I grew up in a church where disapproval was an often-used method of keeping us teens in line. If we got too rowdy during the church service, people would shoot disapproving looks our way till we quieted down. If we’d be too lacklustre in worshipping, we’d get ‘the look’ as well.
The youth leaders had the disapproval method down to a pat too. When they encountered us doing something we weren’t supposed to do (like smoking, using bad language or pda’s ), the disapproval would be clear from their faces, their words and their whole demeanor.
It worked. But it also had an unintentional result: we experienced not just disapproval over what we did, but also over who we were. At least, I did.
I wasn’t a bad kid as a teen. In all honesty, I was doing pretty well in terms of faith. I took it seriously, tried to read the Bible and pray, brought friends with me to youth group and everything.
Still, I always felt I wasn’t good enough. There always was this disapproval when I did mess up. I distinctly remember hearing the words ‘I’m disappointed in you, I never expected that from you’ a couple of times and it hurt me deeply.
It also reinforced a gospel of performance in me, something I struggled with even years later. The thought that even my best wasn’t good enough to please leaders whose opinion mattered to me, influenced my image of God, as I figured he’d feel the same way.
Disapproval isn’t necessarily wrong, as long as it’s aimed at the behavior and not the person. But too often, disapproval is our knee-jerk reaction as youth leaders when we’re confronted with ‘bad behavior’ from our students. Too often we show our disapproval, our disappointment even, before we show grace and try to understand the ‘why’.
No matter how shocked or disappointed we are at the behavior of our students (especially when it concerns those students we don’t expect it from!), our first reaction should be love and not judgment. Our first reaction should be to understand, not to be heard in our anger or frustration. Our first reaction should be to show kindness and mercy, not a desire to point out something students will already know in all likelihood anyway.
Disapproval can have lasting effects in the lives of our students. They’ll feel weighed, measured and found wanting.
On the other side, acceptance and unconditional love will have lasting effects as well. When we live out God’s mercy and love, we’re showing them a powerful image of God, one that may impact the rest of their lives.
Disapproval or love, judgment or understanding, which one will you choose?

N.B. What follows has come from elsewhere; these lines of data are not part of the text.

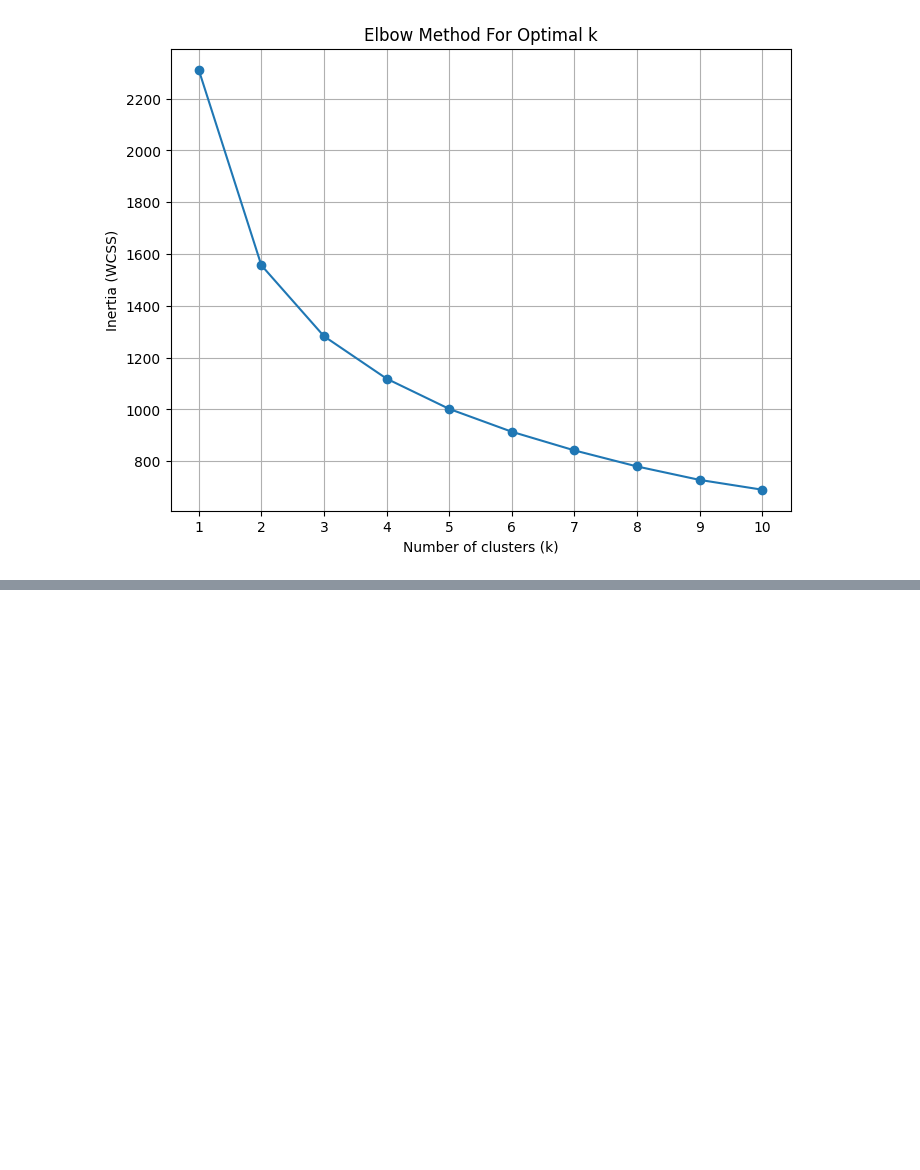
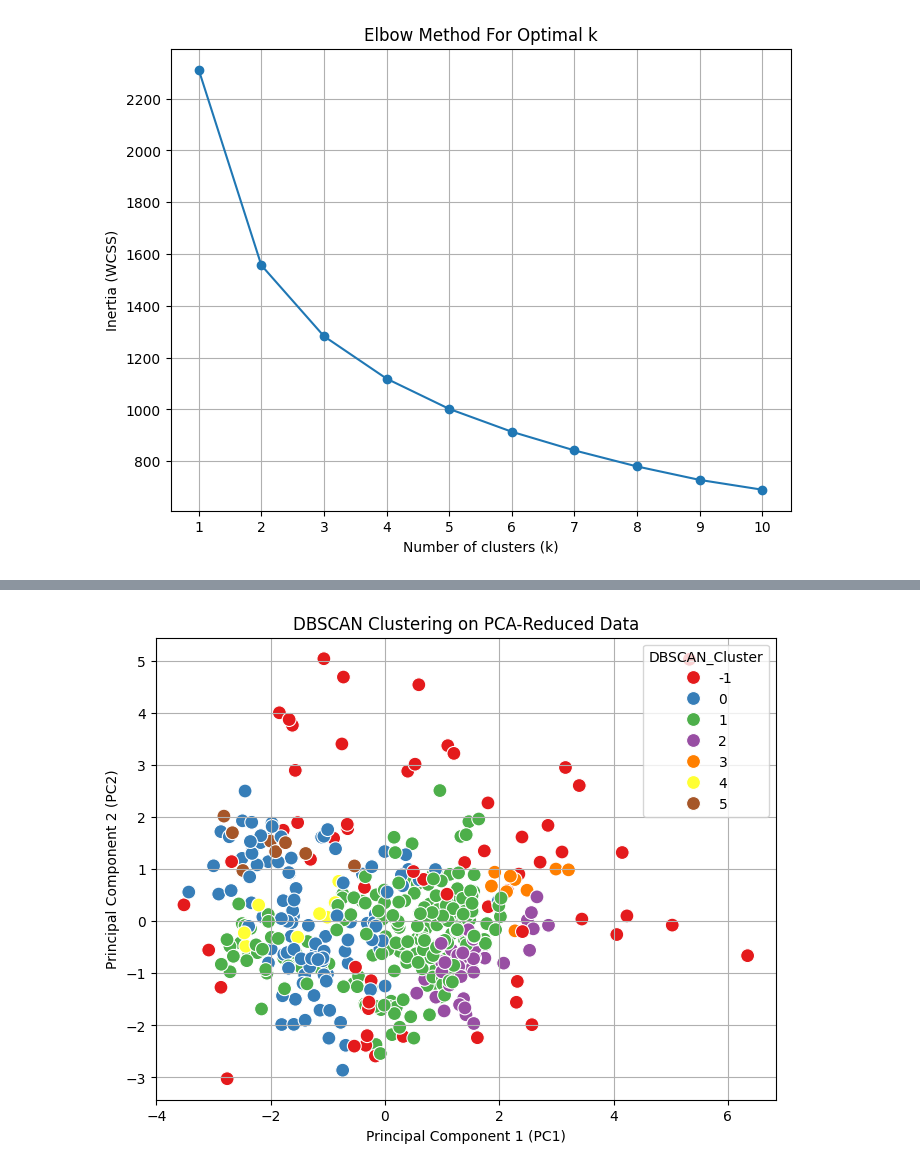
Before and after one commit to RayhaanDtg/Customer-Segmentation-Unsupervised-Learning, a Jupyter notebook: Customer-Segmentation.ipynb, the cells around one changed output, grey strips where cells are left out. Drawn from its saved outputs; the diff is of its cells as text; code cells hidden in the pictures; blank space fills up the shorter version.

```diff
--- a/Customer-Segmentation.ipynb
+++ b/Customer-Segmentation.ipynb
@@ -423,0 +489,28 @@ plt.show()
+# %%
+pca_df_reduced=pca_df_reduced.drop('Hierarchical_Cluster', axis=1, errors='ignore')
+pca_df_reduced=pca_df_reduced.drop('Cluster_opt', axis=1, errors='ignore')
+dbscan = DBSCAN(eps=1.5, min_samples=8)  # Adjust eps and min_samples based on your data
+
+# Fit the model on the reduced PCA data (excluding the 'Cluster' column if already present)
+dbscan_labels = dbscan.fit_predict(pca_df_reduced)
+
+# Add DBSCAN cluster labels to your DataFrame
+pca_df_reduced['DBSCAN_Cluster'] = dbscan_labels
+plt.figure(figsize=(8, 6))
+sns.scatterplot(
+    x='PC1', y='PC2',  # First two principal components
+    hue='DBSCAN_Cluster',  # Color by DBSCAN cluster label
+    data=pca_df_reduced,
+    palette='Set1',  # Choose a color palette
+    s=100,  # Marker size
+    legend='full'
+)
+
+# Add title and labels
+plt.title('DBSCAN Clustering on PCA-Reduced Data')
+plt.xlabel('Principal Component 1 (PC1)')
+plt.ylabel('Principal Component 2 (PC2)')
+plt.grid(True)
+plt.show()
+# %% [output]
+[figure, added]
```
Also changed, not shown: parts of 14 cells of this notebook.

Rachel Blom is Dutch of origin, American at heart and ultimately heaven bound, but currently residing in the south of Germany. She’s an author and speaker and a veteran youth ministry enthusiast. Find her at Youth Leaders Academy where she blogs on everything youth ministry or on Twitter.